12:00am to 12:00pm
21 – 22
10:00am to 4:00pm
SAVE THE DATE: “Memory Work for Black Lives” is a two-day online plenary that brings Black activists, community members, speakers, librarians, and archivists together to discuss the power of Black archival memory and community archives. Building on the community archiving work that Don’t Shoot Portland has done over the past decade, this online event will demonstrate how to digitally approach archiving historical memories and make demo recordings publicly available, so anyone can do this work at home.
More Library News & Highlights »
A new exhibition in Knight Library, Unceded Kinship: Land, Place and People seeks to honor the past, present, and future of Native and Afro descendant peoples by restoring and reviving our relationship to one another and to the natural world. Through holding and regarding kinship, solidarity, and community as sacred. By refusing the narratives of erasure, dehumanization, and subjugation. Finally, by envisioning a future rooted in Black Liberation and Indigenous Sovereignty!
Special Collections and University Archives
Special Collections & University Archives is pleased to announce the opening of "Reclamation," an exhibition featuring two contemporary Native photographers, Zig Jackson and Pamela Peters.
Explore this new digital exhibition of the Non-Western Manuscript Book Collection of UO Libraries Special Collections & University Archives. It features manuscripts in Arabic, Persian, Cuneiform, Chinese, Burmese, Russian, and Ethiopian.
Explore the six digital exhibits created in collaboration between University of Oregon Faculty, UO Libraries faculty and staff, Jordan Schnitzer Museum of Art curators and museum specialists, UO graduate students, and Mellon GLAM post-doctoral scholars, and the unique collections housed at the university.
Explore this new digital exhibit!

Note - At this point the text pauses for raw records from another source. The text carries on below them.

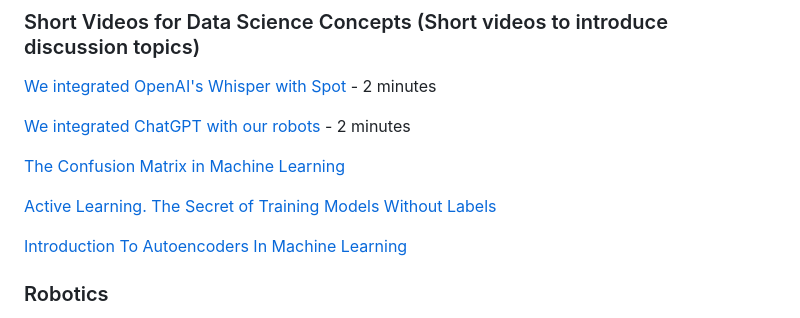
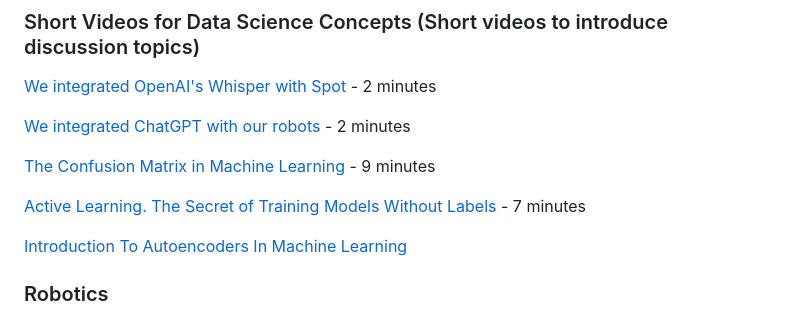
Before and after one commit to RudyMartin/dsai-2024, a Markdown page: README.md, the part around the change. Rendered like a GitHub page.

```diff
--- a/README.md
+++ b/README.md
@@ -20,9 +20,9 @@ In the meantime, this list includes materials we have just covered.
 
 [We integrated ChatGPT with our robots](https://www.youtube.com/watch?v=Y1-s37zrm1M) - 2 minutes
 
-[The Confusion Matrix in Machine Learning](https://www.youtube.com/watch?v=H2M3fT1njXQ)
+[The Confusion Matrix in Machine Learning](https://www.youtube.com/watch?v=H2M3fT1njXQ) - 9 minutes
 
-[Active Learning. The Secret of Training Models Without Labels](https://www.youtube.com/watch?v=WJeQZVh5HLo)
+[Active Learning. The Secret of Training Models Without Labels](https://www.youtube.com/watch?v=WJeQZVh5HLo) - 7 minutes
 
 [Introduction To Autoencoders In Machine Learning](https://www.youtube.com/watch?v=NZ97-lFEUq8&t=11s)
 
```
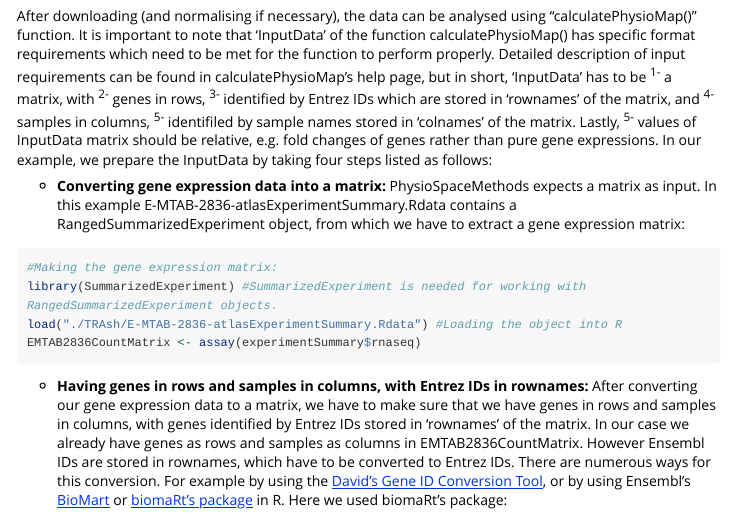
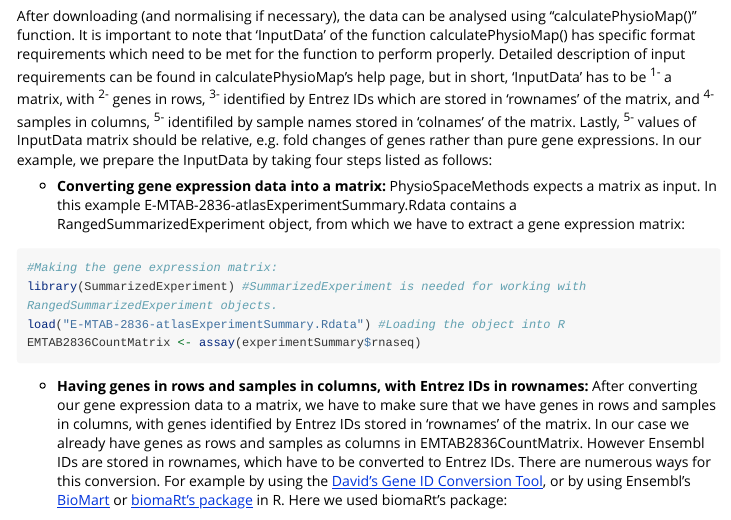
Before and after one commit to JRC-COMBINE/PhysioSpaceMethods, an R Markdown document (vignettes/PhysioSpace-Methods.Rmd): the page in a window 1100 px wide, from 1240 px down. Rendered offline with R 4.5, knitr and Pandoc, with nearby package versions; long lines of code are wrapped.

Commit message:
Bug in vignette code fixed

````diff
--- a/vignettes/PhysioSpace-Methods.Rmd
+++ b/vignettes/PhysioSpace-Methods.Rmd
@@ -72,7 +72,7 @@ E-MTAB-2836-atlasExperimentSummary.Rdata contains a RangedSummarizedExperiment o
 ```r
 #Making the gene expression matrix:
 library(SummarizedExperiment) #SummarizedExperiment is needed for working with RangedSummarizedExperiment objects.
-load("./TRAsh/E-MTAB-2836-atlasExperimentSummary.Rdata") #Loading the object into R
+load("E-MTAB-2836-atlasExperimentSummary.Rdata") #Loading the object into R
 EMTAB2836CountMatrix <- assay(experimentSummary$rnaseq)
 ```
 
````
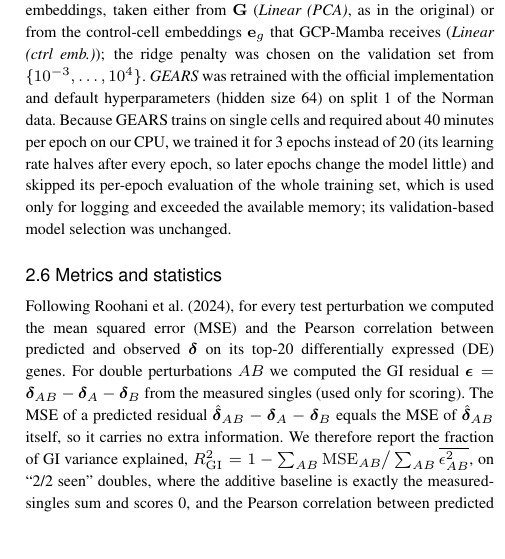
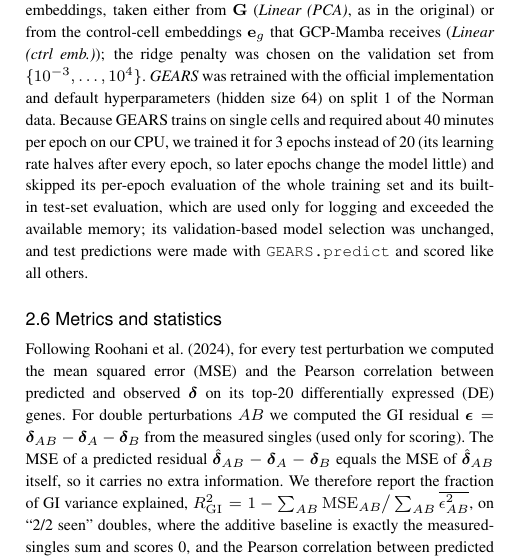
Before and after one commit to The-MathKing/gcpmamba, a LaTeX paper (manuscript/main.tex): part of one column of page 3 of 8, cut so that both start at the same text, the shorter picture padded with empty space. Compiled offline with pdfLaTeX.

Commit message:
Methods: describe GEARS evaluation changes
Co-Authored-By: Claude Opus 5.5 <noreply@anthropic.com>
Claude-Session: https://claude.ai/code/session_01Sajfn73yxmbnBy3PNRsTa7

```diff
--- a/manuscript/main.tex
+++ b/manuscript/main.tex
@@ -216,8 +216,9 @@ $\{10^{-3},\dots,10^{4}\}$. \emph{GEARS} was retrained with the official impleme
 hyperparameters (hidden size 64) on split 1 of the Norman data. Because GEARS trains on single cells
 and required about 40 minutes per epoch on our CPU, we trained it for 3 epochs instead of 20 (its
 learning rate halves after every epoch, so later epochs change the model little) and skipped its
-per-epoch evaluation of the whole training set, which is used only for logging and exceeded the
-available memory; its validation-based model selection was unchanged.
+per-epoch evaluation of the whole training set and its built-in test-set evaluation, which are used
+only for logging and exceeded the available memory; its validation-based model selection was
+unchanged, and test predictions were made with \texttt{GEARS.predict} and scored like all others.
 
 \subsection{Metrics and statistics}
 Following \citet{roohani2024}, for every test perturbation we computed the mean squared error (MSE)
```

The History of Biology exhibit traces the study of the living world from ancient to modern times. This story is told citing rare books and early manuscripts found in the UO Special Collections.